All in the meanwhile the joke was wearing very thin as far as I was concerned. And so was my hair. I wanted out. We are only talking about a minute or two here, maybe not even that long, but when you have your face thrust into a monkey’s genitals a couple of seconds is a lifetime. I reached up and began pulling at the fur and skin on the monkey’s back. I have a wonderful black and white photograph of this moment. I look at it now, more than a decade on, and I laugh. I laugh out loud until my sides hurt. But at the time I was scared. Very scared. Because the more I pulled, the more he thrust. Seriously unpleasant I can assure you.
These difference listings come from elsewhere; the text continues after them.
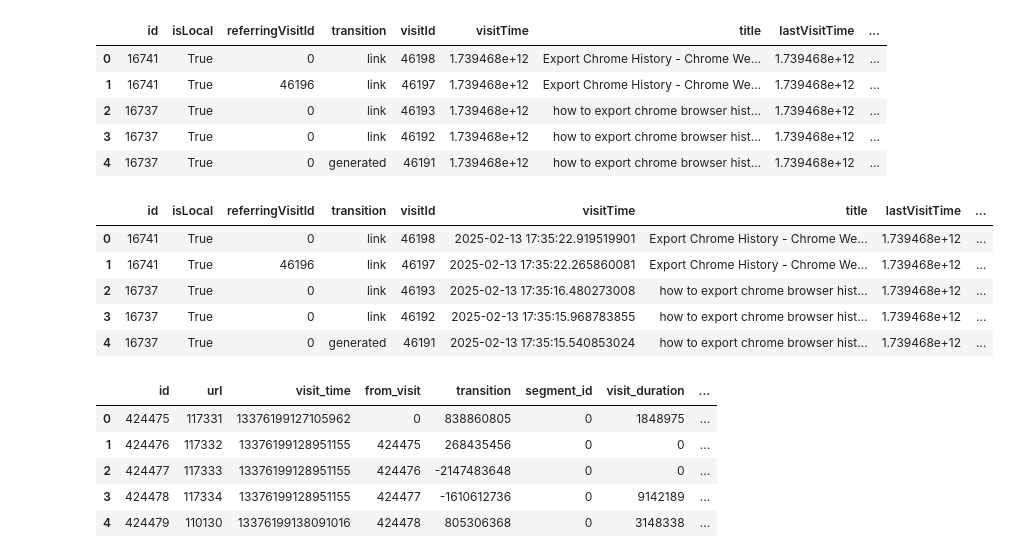
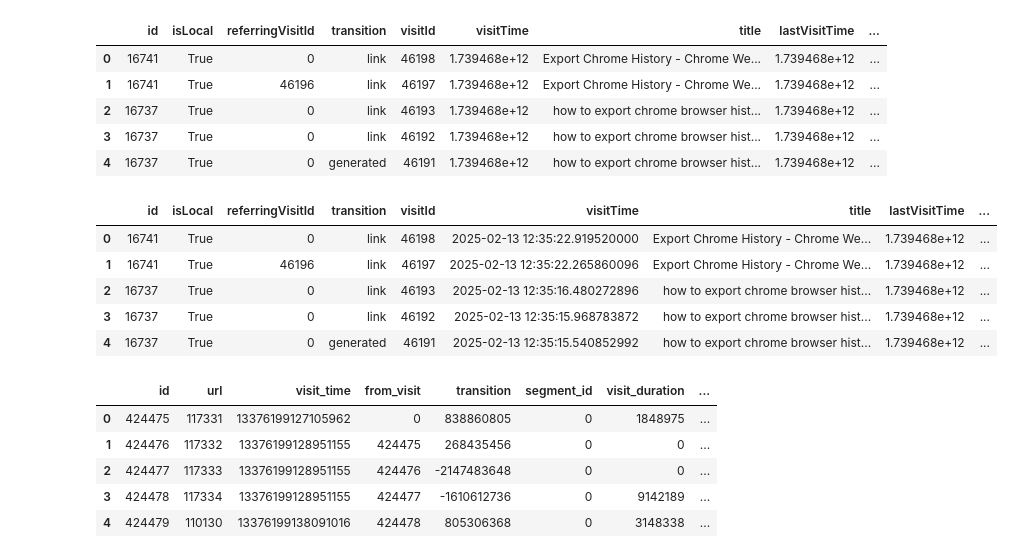
Before and after one commit to elaine-zhang12/google_takeout_sleep, a Jupyter notebook: cheryl_sleep_inference.ipynb, the cells around one changed output. Saved outputs shown, nothing was run; the diff lists cells and outputs as text; code cells hidden in the pictures.

```diff
--- a/cheryl_sleep_inference.ipynb
+++ b/cheryl_sleep_inference.ipynb
@@ -23,15 +24,15 @@ chrome_history_CB_personal.head()
 # %%
 # convert the last visit time to human readable time
 chrome_history_CB_personal["visitTime"] = chrome_history_CB_personal["visitTime"] / 1000
-chrome_history_CB_personal["visitTime"] = pd.to_datetime(chrome_history_CB_personal["visitTime"], unit="s")
+chrome_history_CB_personal["visitTime"] = pd.to_datetime(chrome_history_CB_personal["visitTime"], unit="s", utc=True).dt.tz_convert(pytz.timezone('US/Eastern')).dt.tz_localize(None)
 chrome_history_CB_personal.head()
 # %% [output]
 |  | id | isLocal | referringVisitId | transition | visitId | visitTime | title | lastVisitTime | ... |
-| 0 | 16741 | True | 0 | link | 46198 | 2025-02-13 17:35:22.919519901 | Export Chrome History - Chrome We... | 1.739468e+12 | ... |
-| 1 | 16741 | True | 46196 | link | 46197 | 2025-02-13 17:35:22.265860081 | Export Chrome History - Chrome We... | 1.739468e+12 | ... |
-| 2 | 16737 | True | 0 | link | 46193 | 2025-02-13 17:35:16.480273008 | how to export chrome browser hist... | 1.739468e+12 | ... |
-| 3 | 16737 | True | 0 | link | 46192 | 2025-02-13 17:35:15.968783855 | how to export chrome browser hist... | 1.739468e+12 | ... |
-| 4 | 16737 | True | 0 | generated | 46191 | 2025-02-13 17:35:15.540853024 | how to export chrome browser hist... | 1.739468e+12 | ... |
+| 0 | 16741 | True | 0 | link | 46198 | 2025-02-13 12:35:22.919520000 | Export Chrome History - Chrome We... | 1.739468e+12 | ... |
+| 1 | 16741 | True | 46196 | link | 46197 | 2025-02-13 12:35:22.265860096 | Export Chrome History - Chrome We... | 1.739468e+12 | ... |
+| 2 | 16737 | True | 0 | link | 46193 | 2025-02-13 12:35:16.480272896 | how to export chrome browser hist... | 1.739468e+12 | ... |
+| 3 | 16737 | True | 0 | link | 46192 | 2025-02-13 12:35:15.968783872 | how to export chrome browser hist... | 1.739468e+12 | ... |
+| 4 | 16737 | True | 0 | generated | 46191 | 2025-02-13 12:35:15.540852992 | how to export chrome browser hist... | 1.739468e+12 | ... |
 # %%
 # import chrome search history data from uva account and turn into dataframe
 chrome_history_CB_uva = pd.read_csv("CB_data/visits_uva.csv")
```
Also changed, not shown: parts of 32 cells of this notebook.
My admirer eventually released his grip on me after being hit several times about the body with a stick. I am not one who likes to see cruelty to animals but at this stage I cared not what they did to this monster to extricate him from me.
With nary so much as a backward glance he swung up into the tree and was gone. I fell to the ground in a state of shock and began to scream obscenities at my friend and the guide. This, of course, served no purpose but to rekindle their laughter and as we all know, laughter is contagious. It didn’t take long before my screams changed to giggles, and from giggles to belly laughter. Tears streamed down my face as I gave thought to what this monkey business must have looked like to an observer. A comedy scriptwriter surely couldn’t have penned the scene any better!
We dined off this encounter that night on the boat and at many dinners since. It’s brought laughter to lots of people. And that’s a wonderful thing.
It just goes to show that every cloud has the possibility of a silver lining, even though we might not see it at the time. And that we never know who, or what, lies around the next corner as we journey through our lives.
One thing’s for sure though. Be prepared to be surprised!